--- Material for this exercise Enclosed Below ---

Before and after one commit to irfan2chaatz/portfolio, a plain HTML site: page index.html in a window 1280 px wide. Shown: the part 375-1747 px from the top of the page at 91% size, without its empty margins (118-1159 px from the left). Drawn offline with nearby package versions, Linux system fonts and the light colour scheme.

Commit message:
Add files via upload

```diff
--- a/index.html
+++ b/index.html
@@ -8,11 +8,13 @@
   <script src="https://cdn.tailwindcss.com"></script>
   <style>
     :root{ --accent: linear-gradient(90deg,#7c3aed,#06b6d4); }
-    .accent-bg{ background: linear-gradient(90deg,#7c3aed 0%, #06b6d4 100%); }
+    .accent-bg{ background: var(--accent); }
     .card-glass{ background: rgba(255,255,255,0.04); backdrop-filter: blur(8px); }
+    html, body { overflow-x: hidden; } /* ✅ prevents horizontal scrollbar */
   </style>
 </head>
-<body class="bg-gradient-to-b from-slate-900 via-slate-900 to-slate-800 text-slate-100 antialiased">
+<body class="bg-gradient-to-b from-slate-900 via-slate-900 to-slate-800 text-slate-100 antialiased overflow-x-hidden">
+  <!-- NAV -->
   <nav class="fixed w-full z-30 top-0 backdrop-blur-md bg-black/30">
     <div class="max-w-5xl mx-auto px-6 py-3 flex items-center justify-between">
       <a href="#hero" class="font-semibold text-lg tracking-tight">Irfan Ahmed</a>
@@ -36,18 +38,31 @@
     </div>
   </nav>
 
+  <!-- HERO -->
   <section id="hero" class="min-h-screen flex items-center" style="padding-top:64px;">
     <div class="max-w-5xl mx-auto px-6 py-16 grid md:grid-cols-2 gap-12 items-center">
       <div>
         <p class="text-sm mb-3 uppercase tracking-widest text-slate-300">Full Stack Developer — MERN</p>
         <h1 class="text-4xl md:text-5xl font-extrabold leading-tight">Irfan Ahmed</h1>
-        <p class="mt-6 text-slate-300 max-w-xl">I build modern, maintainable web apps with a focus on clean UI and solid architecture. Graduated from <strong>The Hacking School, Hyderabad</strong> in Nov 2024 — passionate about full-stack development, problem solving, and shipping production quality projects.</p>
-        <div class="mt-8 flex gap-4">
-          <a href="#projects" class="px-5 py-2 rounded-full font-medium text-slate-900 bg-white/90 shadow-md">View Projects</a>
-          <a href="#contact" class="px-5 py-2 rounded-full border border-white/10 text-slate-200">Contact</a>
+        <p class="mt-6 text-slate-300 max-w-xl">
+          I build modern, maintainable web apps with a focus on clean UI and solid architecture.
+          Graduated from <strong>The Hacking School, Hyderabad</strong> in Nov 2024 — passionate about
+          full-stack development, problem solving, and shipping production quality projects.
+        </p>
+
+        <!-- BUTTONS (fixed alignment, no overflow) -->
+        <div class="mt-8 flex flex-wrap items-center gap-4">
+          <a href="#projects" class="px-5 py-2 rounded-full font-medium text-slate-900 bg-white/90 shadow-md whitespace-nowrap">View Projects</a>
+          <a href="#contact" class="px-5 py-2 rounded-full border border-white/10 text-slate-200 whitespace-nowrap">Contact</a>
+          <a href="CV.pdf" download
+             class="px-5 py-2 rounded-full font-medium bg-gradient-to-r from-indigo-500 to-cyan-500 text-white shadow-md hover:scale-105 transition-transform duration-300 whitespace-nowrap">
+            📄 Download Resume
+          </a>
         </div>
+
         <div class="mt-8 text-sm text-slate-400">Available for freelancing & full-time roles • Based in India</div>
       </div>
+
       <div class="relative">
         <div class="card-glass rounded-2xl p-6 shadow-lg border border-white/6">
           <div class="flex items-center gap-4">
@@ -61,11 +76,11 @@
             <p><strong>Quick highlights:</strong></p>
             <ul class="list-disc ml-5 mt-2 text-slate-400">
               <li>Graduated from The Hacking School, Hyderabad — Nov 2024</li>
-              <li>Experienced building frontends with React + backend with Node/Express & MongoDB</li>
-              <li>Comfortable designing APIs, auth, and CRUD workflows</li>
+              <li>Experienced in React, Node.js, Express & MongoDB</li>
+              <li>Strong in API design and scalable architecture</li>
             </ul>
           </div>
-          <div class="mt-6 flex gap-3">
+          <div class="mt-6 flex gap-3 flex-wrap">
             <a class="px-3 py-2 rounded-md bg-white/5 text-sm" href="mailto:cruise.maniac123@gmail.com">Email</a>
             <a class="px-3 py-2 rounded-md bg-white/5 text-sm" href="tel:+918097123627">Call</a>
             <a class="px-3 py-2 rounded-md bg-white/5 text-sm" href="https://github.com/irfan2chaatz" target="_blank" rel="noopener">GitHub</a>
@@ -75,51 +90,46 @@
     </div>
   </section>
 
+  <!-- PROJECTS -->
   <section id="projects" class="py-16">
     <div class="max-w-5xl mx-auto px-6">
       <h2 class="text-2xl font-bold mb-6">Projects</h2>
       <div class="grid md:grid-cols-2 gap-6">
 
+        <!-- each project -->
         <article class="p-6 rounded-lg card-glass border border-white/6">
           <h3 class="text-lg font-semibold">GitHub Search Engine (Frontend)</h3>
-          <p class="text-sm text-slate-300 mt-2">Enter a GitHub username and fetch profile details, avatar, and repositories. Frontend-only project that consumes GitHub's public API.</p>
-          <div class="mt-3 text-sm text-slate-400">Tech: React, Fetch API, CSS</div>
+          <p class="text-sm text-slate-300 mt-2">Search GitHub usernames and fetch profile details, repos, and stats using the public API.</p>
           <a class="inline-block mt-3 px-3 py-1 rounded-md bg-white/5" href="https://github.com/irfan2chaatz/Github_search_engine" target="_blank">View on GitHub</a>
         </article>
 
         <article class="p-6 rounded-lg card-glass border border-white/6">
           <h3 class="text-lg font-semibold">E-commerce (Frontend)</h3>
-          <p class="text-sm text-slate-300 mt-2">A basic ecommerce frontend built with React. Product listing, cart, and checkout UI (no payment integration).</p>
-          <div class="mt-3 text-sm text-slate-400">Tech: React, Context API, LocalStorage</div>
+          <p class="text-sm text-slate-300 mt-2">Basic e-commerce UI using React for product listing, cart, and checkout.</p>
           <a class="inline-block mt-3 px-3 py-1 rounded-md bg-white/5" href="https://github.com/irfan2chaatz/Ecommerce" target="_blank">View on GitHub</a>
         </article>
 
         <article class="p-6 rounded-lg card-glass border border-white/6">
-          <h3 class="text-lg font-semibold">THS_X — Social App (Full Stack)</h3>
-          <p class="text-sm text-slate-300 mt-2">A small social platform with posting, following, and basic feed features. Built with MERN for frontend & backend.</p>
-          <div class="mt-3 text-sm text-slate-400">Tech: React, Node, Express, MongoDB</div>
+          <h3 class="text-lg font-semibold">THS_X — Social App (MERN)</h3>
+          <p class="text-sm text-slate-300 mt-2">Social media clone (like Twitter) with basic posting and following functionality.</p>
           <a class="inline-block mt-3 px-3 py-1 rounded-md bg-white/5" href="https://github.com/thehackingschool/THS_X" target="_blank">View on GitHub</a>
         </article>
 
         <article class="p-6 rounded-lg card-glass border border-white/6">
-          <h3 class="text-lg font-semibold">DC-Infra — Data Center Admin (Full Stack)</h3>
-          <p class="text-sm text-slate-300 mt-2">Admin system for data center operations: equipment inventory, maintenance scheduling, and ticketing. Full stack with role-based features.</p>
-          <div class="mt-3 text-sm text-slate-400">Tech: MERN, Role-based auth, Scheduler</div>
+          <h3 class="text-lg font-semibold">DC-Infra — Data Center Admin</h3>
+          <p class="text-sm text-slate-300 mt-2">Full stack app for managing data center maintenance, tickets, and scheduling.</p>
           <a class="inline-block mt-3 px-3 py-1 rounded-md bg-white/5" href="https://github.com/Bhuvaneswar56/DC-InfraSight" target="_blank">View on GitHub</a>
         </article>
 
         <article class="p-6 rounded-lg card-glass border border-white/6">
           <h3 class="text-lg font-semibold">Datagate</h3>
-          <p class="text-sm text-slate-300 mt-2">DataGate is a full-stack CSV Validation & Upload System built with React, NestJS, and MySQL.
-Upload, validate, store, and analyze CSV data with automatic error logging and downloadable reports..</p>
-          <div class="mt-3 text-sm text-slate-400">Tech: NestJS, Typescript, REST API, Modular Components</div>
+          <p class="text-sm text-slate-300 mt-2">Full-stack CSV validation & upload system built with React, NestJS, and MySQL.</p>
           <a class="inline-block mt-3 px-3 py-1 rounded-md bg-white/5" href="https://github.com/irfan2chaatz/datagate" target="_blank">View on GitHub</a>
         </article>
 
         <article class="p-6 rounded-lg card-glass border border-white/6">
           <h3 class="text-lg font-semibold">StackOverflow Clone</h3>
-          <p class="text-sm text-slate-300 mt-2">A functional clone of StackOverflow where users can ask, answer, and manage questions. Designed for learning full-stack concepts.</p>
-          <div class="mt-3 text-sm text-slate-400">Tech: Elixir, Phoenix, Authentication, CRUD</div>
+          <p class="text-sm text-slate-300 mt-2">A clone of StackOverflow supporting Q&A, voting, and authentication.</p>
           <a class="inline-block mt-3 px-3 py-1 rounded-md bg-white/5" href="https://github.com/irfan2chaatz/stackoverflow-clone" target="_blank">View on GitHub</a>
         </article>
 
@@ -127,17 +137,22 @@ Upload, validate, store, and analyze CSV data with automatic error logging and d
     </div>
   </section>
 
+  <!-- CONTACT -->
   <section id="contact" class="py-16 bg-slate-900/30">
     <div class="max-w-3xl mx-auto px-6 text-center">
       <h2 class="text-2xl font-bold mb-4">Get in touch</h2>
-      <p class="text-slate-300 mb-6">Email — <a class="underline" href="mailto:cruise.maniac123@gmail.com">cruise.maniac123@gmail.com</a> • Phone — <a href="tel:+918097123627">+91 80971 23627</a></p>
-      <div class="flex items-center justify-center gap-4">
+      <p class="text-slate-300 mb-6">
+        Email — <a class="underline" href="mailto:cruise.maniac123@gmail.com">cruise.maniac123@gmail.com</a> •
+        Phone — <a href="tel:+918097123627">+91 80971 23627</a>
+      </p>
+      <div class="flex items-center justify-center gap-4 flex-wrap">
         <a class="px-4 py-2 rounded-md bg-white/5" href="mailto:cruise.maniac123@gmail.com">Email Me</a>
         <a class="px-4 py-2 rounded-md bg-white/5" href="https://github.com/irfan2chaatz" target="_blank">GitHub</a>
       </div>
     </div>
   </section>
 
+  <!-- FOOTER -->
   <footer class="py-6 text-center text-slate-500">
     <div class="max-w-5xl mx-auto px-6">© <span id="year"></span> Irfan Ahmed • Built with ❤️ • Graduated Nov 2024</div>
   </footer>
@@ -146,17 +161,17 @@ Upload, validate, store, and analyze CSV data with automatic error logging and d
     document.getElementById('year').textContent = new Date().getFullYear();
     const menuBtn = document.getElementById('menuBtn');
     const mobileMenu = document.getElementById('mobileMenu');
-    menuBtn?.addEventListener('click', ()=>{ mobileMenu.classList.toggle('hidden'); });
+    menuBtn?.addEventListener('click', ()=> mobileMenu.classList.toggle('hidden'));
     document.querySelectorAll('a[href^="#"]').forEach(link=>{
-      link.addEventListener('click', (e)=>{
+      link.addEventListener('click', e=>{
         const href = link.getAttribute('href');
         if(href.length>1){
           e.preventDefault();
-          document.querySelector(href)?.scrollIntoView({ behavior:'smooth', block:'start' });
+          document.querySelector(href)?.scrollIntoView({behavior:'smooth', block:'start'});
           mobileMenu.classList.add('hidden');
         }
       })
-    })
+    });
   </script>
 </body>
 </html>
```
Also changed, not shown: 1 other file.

--- End of Enclosed Material for this exercise ---

▶ [The problem]
What is the number of lines in the records above that include the word "start"? Reply with that number and nothing more.

▶ [Solution for this task]
2